“Time exploring faith and independence is what our youth are longing for," said Jessica Gamaché, Director of the United Methodist Camp & Retreat Ministries (UMCRM) Association. "Our camps are ready once again to provide safe spaces where that can happen.”
Churches that have struggled to provide engaging, age-appropriate Christian education for children, youth, and young adults during this difficult year are relieved to know that camps will be doing what they do best, helping those young people encounter God’s good news in experiential, fun ways. Children and camp staff who were devastated to miss their “best week(s) ever” last summer are excited to return to the beautiful forests and shores of their camp to reconnect with friends, with nature, and with the best of summer camp traditions. The isolation, stress, and grief of the pandemic have taken a toll on young people’s mental health, for which camp will be a welcome balm. Active days in fresh air and sunshine in the company of other children and near-peer counselor role models can help to provide a social, emotional, and spiritual reset, getting them in touch with connection, peace, joy, and a sense of normalcy that has been largely absent over the past year.
Of the nearly 170 United Methodist camps in the U.S., 90% were unable to operate in summer 2020, leading to staff furloughs and massive financial hardships. The few camp ministries that were able to offer programming last season provided insights into health protocols and best practices that will inform operations for all camps opening this year.
A study by the American Camp Association (ACA) provides strong data showing that camps can provide COVID-safe environments through layered mitigation strategies, including small group cohorting, masking and distancing where appropriate, cleaning protocols, and more. Camps have been gearing up all year, reviewing guidance from the CDC and ACA, purchasing supplies, and training staff to meet the increased demands of a safe reopening. Many have found it a challenge to hire staff for the summer and are still seeking qualified applicants for seasonal and short-term paid and volunteer positions. Readers who are interested in applying to work at a United Methodist camp or referring a potential staffer should contact their local camp directly.
The United Methodist Camp & Retreat Ministries (UMCRM) Association encourages churches and communities to pray for your camps now and throughout the summer. Consider providing extra financial and volunteer support as camps seek to surmount every hurdle to make meaningful, wholesome experiences for children, youth, and families in a year when we all need them more than ever. The partnerships among our Association, local health authorities, Annual Conferences, and others affirm the importance and interconnectedness of camping ministries and communities at large. Camps can’t wait to welcome you back to United Methodism’s sacred grounds.

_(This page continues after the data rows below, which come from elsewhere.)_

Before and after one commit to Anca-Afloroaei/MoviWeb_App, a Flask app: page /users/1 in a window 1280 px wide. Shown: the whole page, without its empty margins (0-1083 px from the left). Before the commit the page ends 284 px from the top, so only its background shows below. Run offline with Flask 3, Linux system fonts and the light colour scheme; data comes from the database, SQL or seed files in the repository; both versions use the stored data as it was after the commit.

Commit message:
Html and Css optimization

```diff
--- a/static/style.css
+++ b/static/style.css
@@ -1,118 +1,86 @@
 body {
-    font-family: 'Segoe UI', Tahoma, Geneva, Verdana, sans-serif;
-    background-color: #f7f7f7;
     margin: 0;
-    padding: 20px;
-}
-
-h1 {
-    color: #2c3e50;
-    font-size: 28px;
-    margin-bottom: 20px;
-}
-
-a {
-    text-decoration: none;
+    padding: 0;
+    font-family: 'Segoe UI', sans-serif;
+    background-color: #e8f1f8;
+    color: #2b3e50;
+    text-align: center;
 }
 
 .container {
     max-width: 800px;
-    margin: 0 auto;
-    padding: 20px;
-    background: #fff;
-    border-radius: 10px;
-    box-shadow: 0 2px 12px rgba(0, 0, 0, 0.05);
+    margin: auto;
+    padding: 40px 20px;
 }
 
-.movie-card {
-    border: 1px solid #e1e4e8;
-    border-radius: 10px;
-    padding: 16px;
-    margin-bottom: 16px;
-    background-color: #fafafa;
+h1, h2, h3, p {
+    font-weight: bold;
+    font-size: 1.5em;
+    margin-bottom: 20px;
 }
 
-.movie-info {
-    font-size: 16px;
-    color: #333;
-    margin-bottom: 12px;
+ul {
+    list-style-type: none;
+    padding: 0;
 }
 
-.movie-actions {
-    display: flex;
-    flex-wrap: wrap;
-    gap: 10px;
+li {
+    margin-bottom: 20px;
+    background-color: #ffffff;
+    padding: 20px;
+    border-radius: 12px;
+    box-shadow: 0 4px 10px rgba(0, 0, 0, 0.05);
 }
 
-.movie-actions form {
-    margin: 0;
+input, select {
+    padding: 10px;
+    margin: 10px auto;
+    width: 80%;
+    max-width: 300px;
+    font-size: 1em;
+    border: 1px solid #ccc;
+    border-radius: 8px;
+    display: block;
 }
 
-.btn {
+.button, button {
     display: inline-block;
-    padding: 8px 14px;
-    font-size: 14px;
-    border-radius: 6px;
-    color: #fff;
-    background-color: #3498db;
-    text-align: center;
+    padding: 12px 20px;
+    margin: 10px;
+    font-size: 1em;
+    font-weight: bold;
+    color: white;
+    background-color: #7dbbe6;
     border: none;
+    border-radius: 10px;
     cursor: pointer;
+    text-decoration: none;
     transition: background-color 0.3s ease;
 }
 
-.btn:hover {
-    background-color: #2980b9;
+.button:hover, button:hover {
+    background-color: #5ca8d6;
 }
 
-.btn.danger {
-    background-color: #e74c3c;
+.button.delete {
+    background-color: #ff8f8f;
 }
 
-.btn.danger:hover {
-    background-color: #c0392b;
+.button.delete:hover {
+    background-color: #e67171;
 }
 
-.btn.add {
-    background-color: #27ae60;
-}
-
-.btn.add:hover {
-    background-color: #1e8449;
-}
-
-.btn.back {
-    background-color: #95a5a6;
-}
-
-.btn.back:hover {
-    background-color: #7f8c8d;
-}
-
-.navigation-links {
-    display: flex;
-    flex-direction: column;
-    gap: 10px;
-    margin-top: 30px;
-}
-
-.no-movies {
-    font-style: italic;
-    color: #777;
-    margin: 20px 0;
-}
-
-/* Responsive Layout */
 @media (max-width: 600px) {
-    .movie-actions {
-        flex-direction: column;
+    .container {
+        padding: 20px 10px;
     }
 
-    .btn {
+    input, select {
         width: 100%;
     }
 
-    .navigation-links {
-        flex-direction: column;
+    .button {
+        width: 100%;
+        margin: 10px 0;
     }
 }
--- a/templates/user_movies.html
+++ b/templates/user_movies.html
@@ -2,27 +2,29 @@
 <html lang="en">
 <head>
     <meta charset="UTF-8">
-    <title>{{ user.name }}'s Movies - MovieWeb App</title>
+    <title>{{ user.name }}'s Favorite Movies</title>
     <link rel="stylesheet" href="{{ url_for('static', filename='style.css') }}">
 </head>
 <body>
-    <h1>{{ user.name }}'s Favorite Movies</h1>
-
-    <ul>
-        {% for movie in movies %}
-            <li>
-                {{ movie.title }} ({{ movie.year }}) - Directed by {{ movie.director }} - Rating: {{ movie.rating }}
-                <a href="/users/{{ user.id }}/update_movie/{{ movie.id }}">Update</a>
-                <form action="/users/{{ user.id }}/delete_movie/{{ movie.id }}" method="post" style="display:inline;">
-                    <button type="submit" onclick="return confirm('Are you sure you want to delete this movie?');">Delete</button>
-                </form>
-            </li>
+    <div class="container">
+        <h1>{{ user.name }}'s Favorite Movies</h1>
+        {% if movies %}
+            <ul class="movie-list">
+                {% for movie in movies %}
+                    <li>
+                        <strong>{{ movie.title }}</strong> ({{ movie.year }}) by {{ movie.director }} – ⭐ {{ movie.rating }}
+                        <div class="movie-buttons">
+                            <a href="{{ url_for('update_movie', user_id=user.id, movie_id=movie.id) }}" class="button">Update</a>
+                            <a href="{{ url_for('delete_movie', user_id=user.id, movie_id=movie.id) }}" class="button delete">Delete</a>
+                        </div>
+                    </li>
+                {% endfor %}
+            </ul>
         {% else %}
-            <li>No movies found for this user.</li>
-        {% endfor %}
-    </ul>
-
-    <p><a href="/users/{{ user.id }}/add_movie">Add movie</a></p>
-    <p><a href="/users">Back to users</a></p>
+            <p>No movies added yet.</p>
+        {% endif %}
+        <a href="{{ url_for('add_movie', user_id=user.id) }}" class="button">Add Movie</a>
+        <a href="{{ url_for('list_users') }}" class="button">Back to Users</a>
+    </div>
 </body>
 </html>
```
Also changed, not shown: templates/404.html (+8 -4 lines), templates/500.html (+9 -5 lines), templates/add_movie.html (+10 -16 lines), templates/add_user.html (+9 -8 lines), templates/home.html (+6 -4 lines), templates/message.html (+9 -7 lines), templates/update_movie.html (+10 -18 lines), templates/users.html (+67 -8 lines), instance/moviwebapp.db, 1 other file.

Jen Burch is Association Administrator for United Methodist Camp and Retreat Ministries. This article was originally published at UMCRM.camp.